Twenty rats (10 OLETF and 10 LETO) with average body weights of 244.1 ± 4.4 and 197.3 ± 3.6 g, respectively, were divided into two groups (n = 5/strain) matched for body weight within each strain. Rats received two of the following sucrose concentrations during the training and testing period: 0.1 and 1.0 M sucrose (group 1) and 0.03 and 0.3 M sucrose (group 2). Rats were then placed on a water regimen consisting of overnight deprivation before the first training day and exclusive water access for 1 h in the evenings (1800–1900) thereafter, throughout the whole experiment. Pelleted chow was available ad libitum except during the two-bottle tests. Rats were familiarized with the drinking schedule by giving them concurrent access to two bottles both filled with distilled water in the mornings between 1000 and 1100 for 1 h and in the afternoon between 1500 and 1600 for 2 days. Rats were then familiarized with the sucrose solution by presenting the average concentration of the two sucrose solutions (0.55 or 0.165 M, for group 1 and group 2, respectively) in one bottle, with distilled water in the other bottle for 2 consecutive days to reduce neophobia. To control for side preference, the position of each cylinder was changed between days and counterbalanced within groups on the same day. For the next 8 days, the two-bottle tests were performed with the first concentration of sucrose vs. water in the morning and the second concentration within the pairing vs. water in the afternoon, alternating every other day. Rats that received 0.1 or 1.0 M sucrose never received other concentrations (i.e., 0.03 or 0.3 M for sucrose). Conversely, the other half of the rats received only 0.03 or 0.3 M sucrose solutions and never 0.1 or 1.0 M sucrose solutions. Sucrose and water intakes were measured to the nearest 0.5 ml.
Experiment 2: sham feeding of sucrose solutions in OLETF and LETO rats in the absence of intestinal feedback.
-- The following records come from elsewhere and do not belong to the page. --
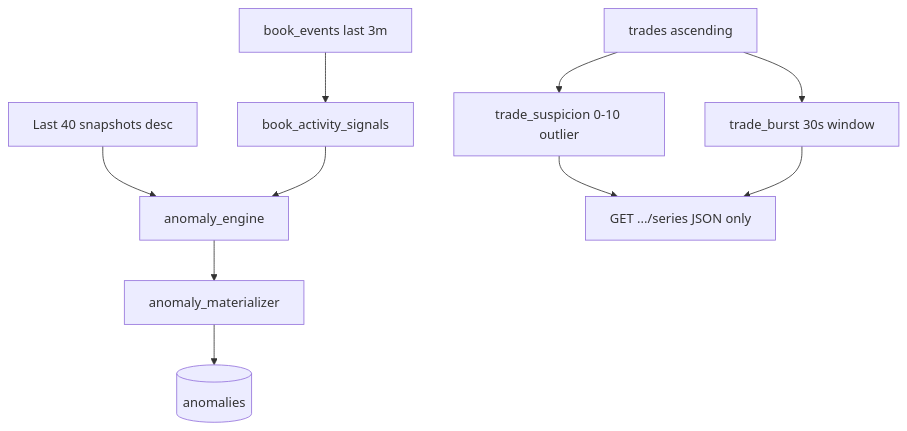
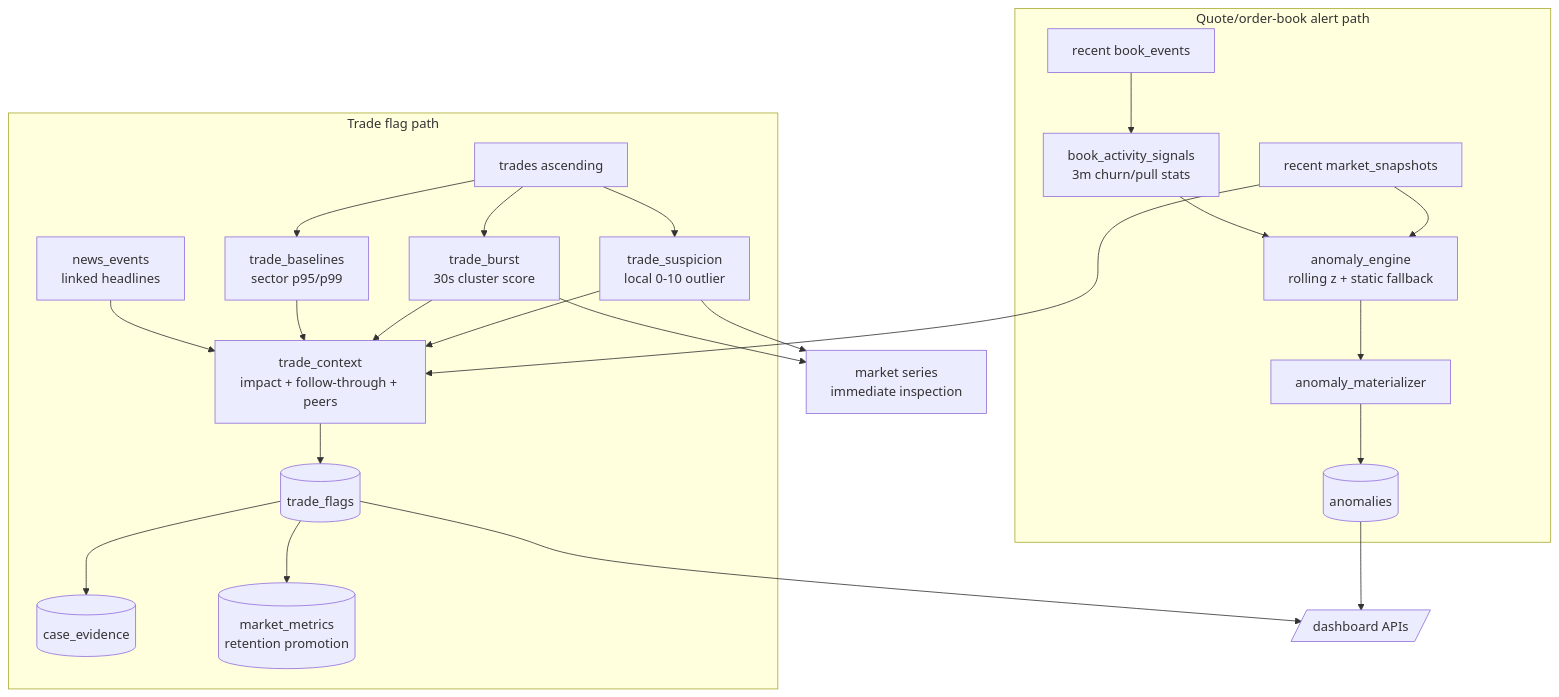
The third of 3 diagrams in README.md (hong-david/predictionmarkets), drawn with Mermaid before and after one commit. The commit also changed other lines of this file and 16 other files, not shown here.

Commit message:
Add contextual trade flags and news ingest

````diff
--- a/README.md
+++ b/README.md
@@ -149,12 +175,29 @@
 ```mermaid
 flowchart TD
-  SN[Last 40 snapshots desc] --> AE[anomaly_engine]
-  BE[book_events last 3m] --> BS[book_activity_signals]
-  BS --> AE
-  AE --> AM[anomaly_materializer]
-  AM --> AN[(anomalies)]
-  TR[trades ascending] --> TS[trade_suspicion 0-10 outlier]
-  TR --> TB[trade_burst 30s window]
-  TS --> SER[GET .../series JSON only]
+  subgraph QUOTE[Quote/order-book alert path]
+    SN[recent market_snapshots] --> AE[anomaly_engine\nrolling z + static fallback]
+    BE[recent book_events] --> BS[book_activity_signals\n3m churn/pull stats]
+    BS --> AE
+    AE --> AM[anomaly_materializer]
+    AM --> AN[(anomalies)]
+  end
+
+  subgraph TRADE[Trade flag path]
+    TR[trades ascending] --> TS[trade_suspicion\nlocal 0-10 outlier]
+    TR --> TB[trade_burst\n30s cluster score]
+    TR --> BL[trade_baselines\nsector p95/p99]
+    TS --> TC[trade_context\nimpact + follow-through + peers]
+    TB --> TC
+    BL --> TC
+    SN --> TC
+    NE[news_events\nlinked headlines] --> TC
+    TC --> TF[(trade_flags)]
+    TF --> CE[(case_evidence)]
+    TF --> MM[(market_metrics\nretention promotion)]
+  end
+
+  AN --> API3[/dashboard APIs/]
+  TF --> API3
+  TS --> SER[market series\nimmediate inspection]
   TB --> SER
 ```
````
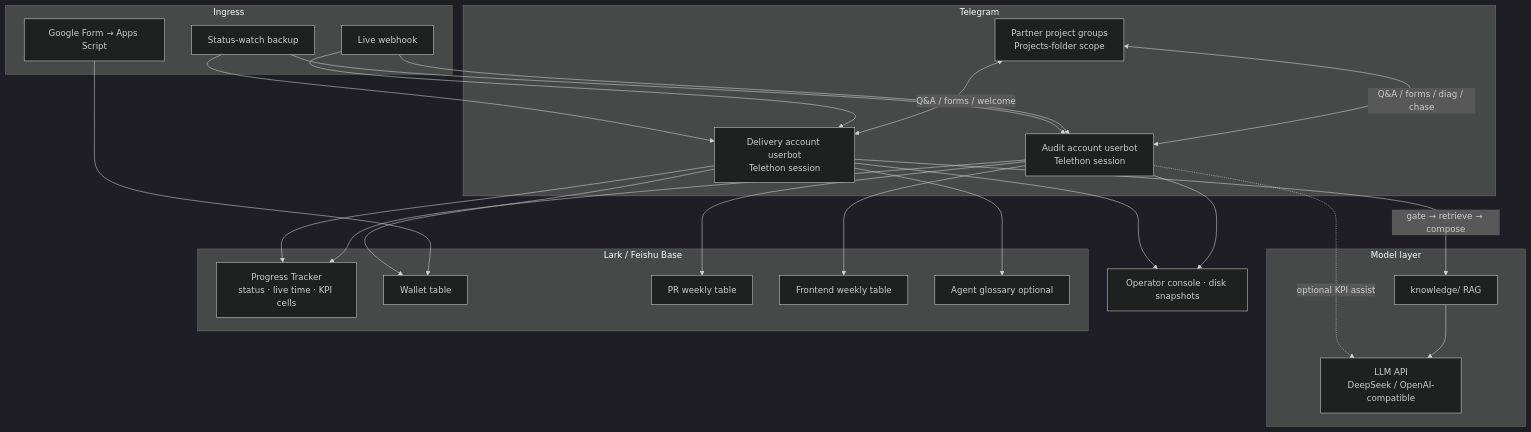
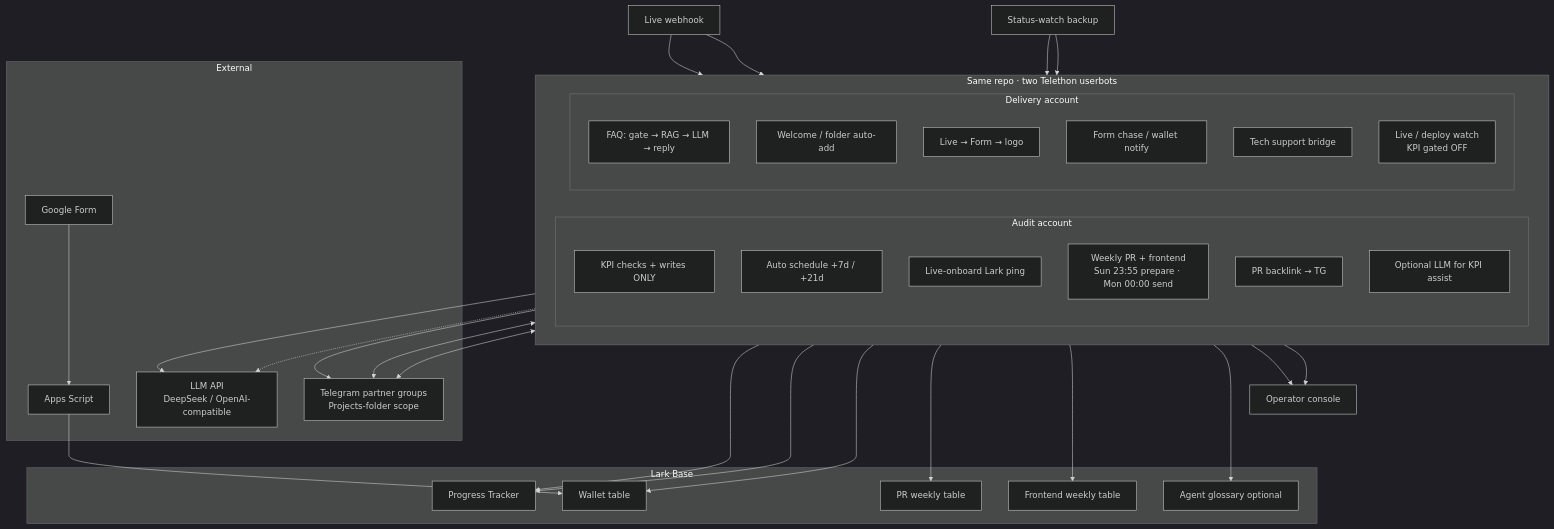
The diagram in README.md (Toytheboss/delivery-agent), drawn with Mermaid (dark theme) before and after one commit. The commit also changed 1 other file, not shown here.

Commit message:
Switch README Architecture back to a dual-account flowchart.
Drop the Channel/Brain topology layout; keep one Mermaid chart with External, Lark, and Audit/Delivery runtime boxes.

````diff
--- a/README.md
+++ b/README.md
@@ -225,47 +225,62 @@
 ```mermaid
 flowchart TB
-  subgraph Channel["Telegram"]
-    UG["Partner project groups<br/>Projects-folder scope"]
-    UA["Audit account userbot<br/>Telethon session"]
-    UD["Delivery account userbot<br/>Telethon session"]
-  end
-
-  subgraph Brain["Model layer"]
-    RAG["knowledge/ RAG"]
+  subgraph External["External"]
+    TG["Telegram partner groups<br/>Projects-folder scope"]
+    GF["Google Form"]
+    AS["Apps Script"]
     LLM["LLM API<br/>DeepSeek / OpenAI-compatible"]
   end
 
-  subgraph Lark["Lark / Feishu Base"]
-    PT["Progress Tracker<br/>status · live time · KPI cells"]
+  subgraph Lark["Lark Base"]
+    PT["Progress Tracker"]
     WT["Wallet table"]
     PR["PR weekly table"]
     FE["Frontend weekly table"]
     KB["Agent glossary optional"]
   end
 
-  subgraph Edge["Ingress"]
-    WH["Live webhook"]
-    SW["Status-watch backup"]
-    GF["Google Form → Apps Script"]
+  subgraph Runtime["Same repo · two Telethon userbots"]
+    direction LR
+
+    subgraph Audit["Audit account"]
+      A1["KPI checks + writes ONLY"]
+      A2["Auto schedule +7d / +21d"]
+      A3["Live-onboard Lark ping"]
+      A4["Weekly PR + frontend<br/>Sun 23:55 prepare · Mon 00:00 send"]
+      A5["PR backlink → TG"]
+      A6["Optional LLM for KPI assist"]
+    end
+
+    subgraph Delivery["Delivery account"]
+      D1["FAQ: gate → RAG → LLM → reply"]
+      D2["Welcome / folder auto-add"]
+      D3["Live → Form → logo"]
+      D4["Form chase / wallet notify"]
+      D5["Tech support bridge"]
+      D6["Live / deploy watch<br/>KPI gated OFF"]
+    end
   end
 
-  OC["Operator console · disk snapshots"]
+  WH["Live webhook"]
+  SW["Status-watch backup"]
+  OC["Operator console"]
 
-  UG <-->|"Q&A / forms / diag / chase"| UA
-  UG <-->|"Q&A / forms / welcome"| UD
-  UD -->|"gate → retrieve → compose"| RAG --> LLM
-  UA -.->|"optional KPI assist"| LLM
-  WH --> UD
-  WH --> UA
-  SW --> UD
-  SW --> UA
-  GF --> WT
-  UA --> PT
-  UD --> PT
-  UD --> WT
-  UA --> PR
-  UA --> FE
-  UD --> KB
-  UA --> OC
-  UD --> OC
+  TG <--> Audit
+  TG <--> Delivery
+  Delivery --> LLM
+  Audit -.-> LLM
+  GF --> AS --> WT
+  WH --> Delivery
+  WH --> Audit
+  SW --> Delivery
+  SW --> Audit
+  Delivery --> PT
+  Audit --> PT
+  Delivery --> WT
+  Audit --> PR
+  Audit --> FE
+  Delivery --> KB
+  Audit --> TG
+  Audit --> OC
+  Delivery --> OC
 ```
````
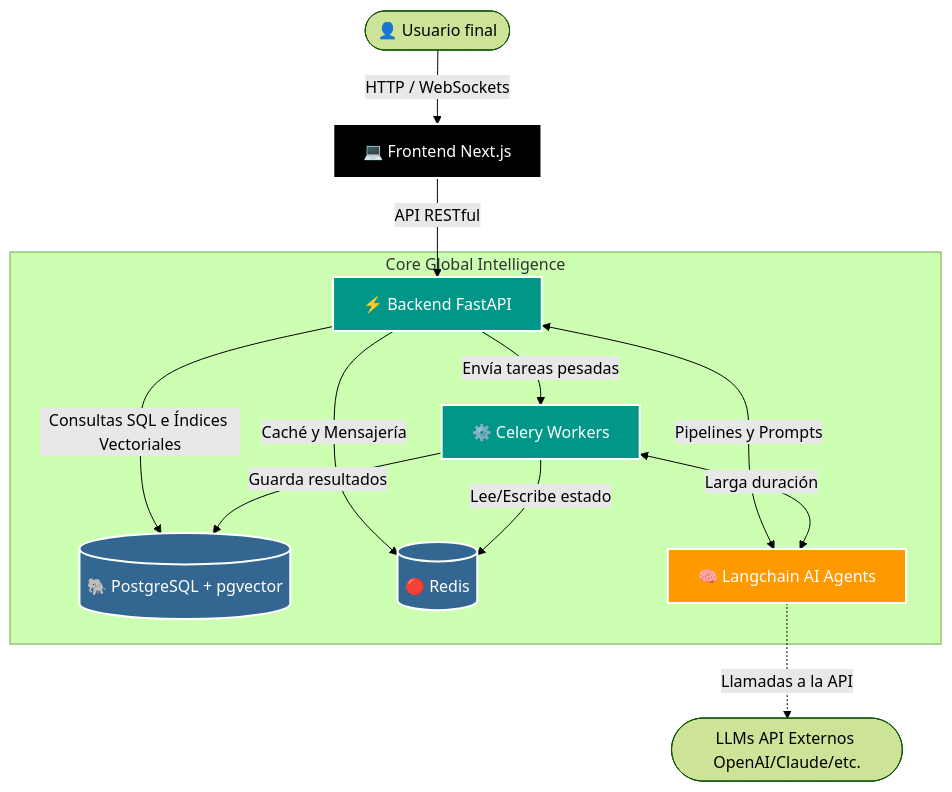
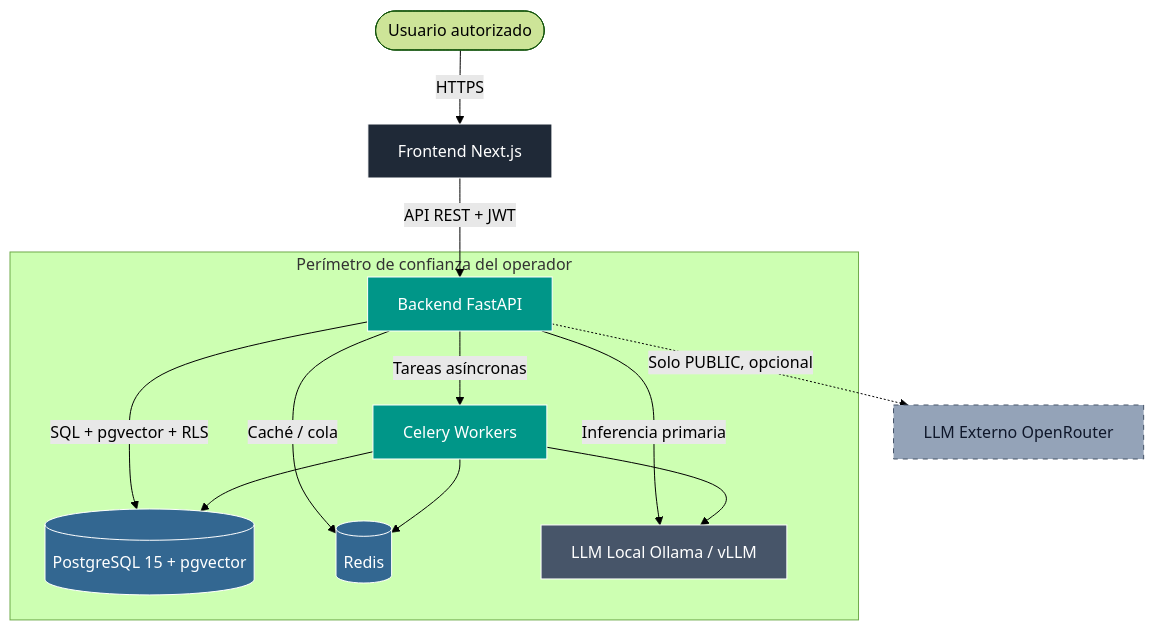
One commit to murdok1982/Global-Intelligence changed the diagram in README.md. Above: the diagram before and after it, drawn with Mermaid (forest theme). The commit also changed other lines of this file and 5 other files, not shown here.

````diff
--- a/README.md
+++ b/README.md
@@ -39,28 +49,30 @@
 ```mermaid
 graph TD
-    User([👤 Usuario final]) -->|HTTP / WebSockets| Frontend[💻 Frontend Next.js]
-    Frontend -->|API RESTful| Backend[⚡ Backend FastAPI]
-    
-    subgraph "Core Global Intelligence"
-        Backend -->|Consultas SQL e Índices Vectoriales| Postgres[(🐘 PostgreSQL + pgvector)]
-        Backend -->|Caché y Mensajería| Redis[(🔴 Redis)]
-        Backend -->|Envía tareas pesadas| Celery[⚙️ Celery Workers]
-        Celery -->|Lee/Escribe estado| Redis
-        Celery -->|Guarda resultados| Postgres
-        
-        Backend <-->|Pipelines y Prompts| Langchain[🧠 Langchain AI Agents]
-        Celery <-->|Larga duración| Langchain
+    User([Usuario autorizado]) -->|HTTPS| Frontend[Frontend Next.js]
+    Frontend -->|API REST + JWT| Backend[Backend FastAPI]
+
+    subgraph Perimetro["Perímetro de confianza del operador"]
+        Backend -->|SQL + pgvector + RLS| Postgres[(PostgreSQL 15 + pgvector)]
+        Backend -->|Caché / cola| Redis[(Redis)]
+        Backend -->|Tareas asíncronas| Celery[Celery Workers]
+        Celery --> Redis
+        Celery --> Postgres
+
+        Backend -->|Inferencia primaria| LocalLLM[LLM Local Ollama / vLLM]
+        Celery --> LocalLLM
     end
-    
-    Langchain -.->|Llamadas a la API| Externos([LLMs API Externos OpenAI/Claude/etc.])
-    
-    classDef frontend fill:#000,stroke:#fff,stroke-width:2px,color:#fff;
-    classDef backend fill:#009688,stroke:#fff,stroke-width:2px,color:#fff;
-    classDef db fill:#336791,stroke:#fff,stroke-width:2px,color:#fff;
-    classDef ai fill:#FF9900,stroke:#fff,stroke-width:2px,color:#fff;
-    
+
+    Backend -.->|Solo PUBLIC, opcional| ExternalLLM[LLM Externo OpenRouter]
+
+    classDef frontend fill:#1f2937,stroke:#fff,color:#fff;
+    classDef backend fill:#009688,stroke:#fff,color:#fff;
+    classDef db fill:#336791,stroke:#fff,color:#fff;
+    classDef llm fill:#475569,stroke:#fff,color:#fff;
+    classDef external fill:#94a3b8,stroke:#475569,stroke-dasharray: 5 5,color:#0f172a;
+
     class Frontend frontend;
     class Backend,Celery backend;
     class Postgres,Redis db;
-    class Langchain ai;
+    class LocalLLM llm;
+    class ExternalLLM external;
 ```
````
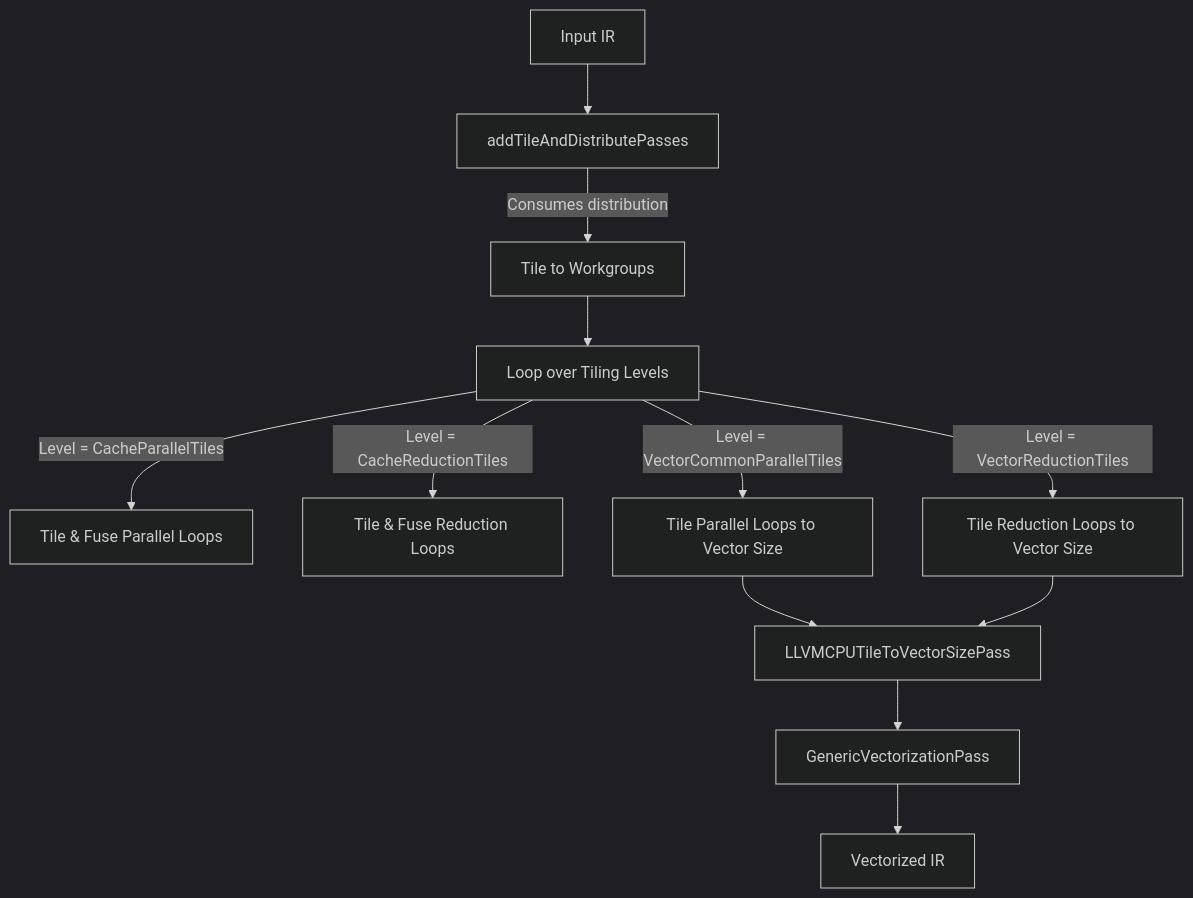
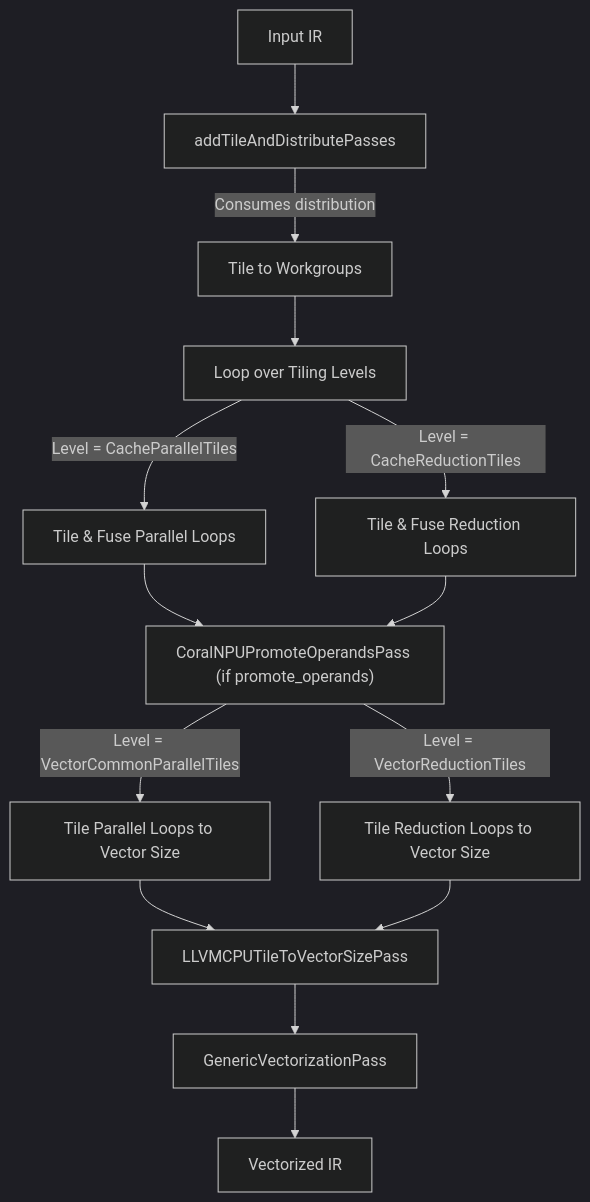
Before and after one commit to google-coral/coralnpu-compiler: the second of 2 diagrams in docs/design/tiling_levels_explained.md, drawn with Mermaid (dark theme). The commit also changed other lines of this file and 32 other files, not shown here.

````diff
--- a/docs/design/tiling_levels_explained.md
+++ b/docs/design/tiling_levels_explained.md
@@ -153,18 +157,20 @@
 ```mermaid
 graph TD
     Input[Input IR] --> Pass0[addTileAndDistributePasses]
     Pass0 -->|Consumes distribution| Pass1[Tile to Workgroups]
 
     Pass1 --> Loop[Loop over Tiling Levels]
 
     Loop -->|Level = CacheParallelTiles| Pass2[Tile & Fuse Parallel Loops]
     Loop -->|Level = CacheReductionTiles| Pass3[Tile & Fuse Reduction Loops]
 
-    Loop -->|Level = VectorCommonParallelTiles| Pass4[Tile Parallel Loops to Vector Size]
-    Loop -->|Level = VectorReductionTiles| Pass5[Tile Reduction Loops to Vector Size]
+    Pass2 & Pass3 --> Promote["CoralNPUPromoteOperandsPass (if promote_operands)"]
+
+    Promote -->|Level = VectorCommonParallelTiles| Pass4[Tile Parallel Loops to Vector Size]
+    Promote -->|Level = VectorReductionTiles| Pass5[Tile Reduction Loops to Vector Size]
 
     Pass4 & Pass5 --> Pass6[LLVMCPUTileToVectorSizePass]
     Pass6 --> Pass7[GenericVectorizationPass]
 
     Pass7 --> Output[Vectorized IR]
 ```
````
Three days before experiments, naive OLETF and LETO rats (n = 6/strain) weighing 284.3 ± 6.5 and 209.3 ± 5.5 g were placed on a fluid deprivation schedule during which they were allowed 6 h of water access each day from 1400 to 2000. Pelleted food was continuously available in the home cages except during licking sessions. After habituation, rats were acclimated to the sham feeding procedure by presenting them with 0.03 M sucrose for 60 min over 3 consecutive days. During testing and after a brief 2-h fast, the stainless steel screws occluding the gastric fistulas were removed, and stomach contents were lavaged with warm tap water to ensure minimal gastric volume and distension upon start of sham feeding. Rats were placed into Plexiglas sham feeding boxes and presented with either 0.03 M (1.03% wt/vol), 0.3 M (10.2% wt/vol), or 1.0 M (34.2% wt/vol) sucrose three times each over 9 consecutive days in a randomized fashion. Sham intake was measured to the nearest 0.1 ml every 5 min over a 60-min feeding period (1030–1130). In all sham feeding tests, gastric drainage was collected in plastic graduated cylinders placed beneath the cages and the volume was recorded at experiment termination. If the volume of fluid ingested was greater than the volume of gastric drainage or if gastric drainage did not occur within 15 s of the start of sham feeding, the data from that subject were discarded on the basis that the gastric fistula was not properly placed or functioning (75).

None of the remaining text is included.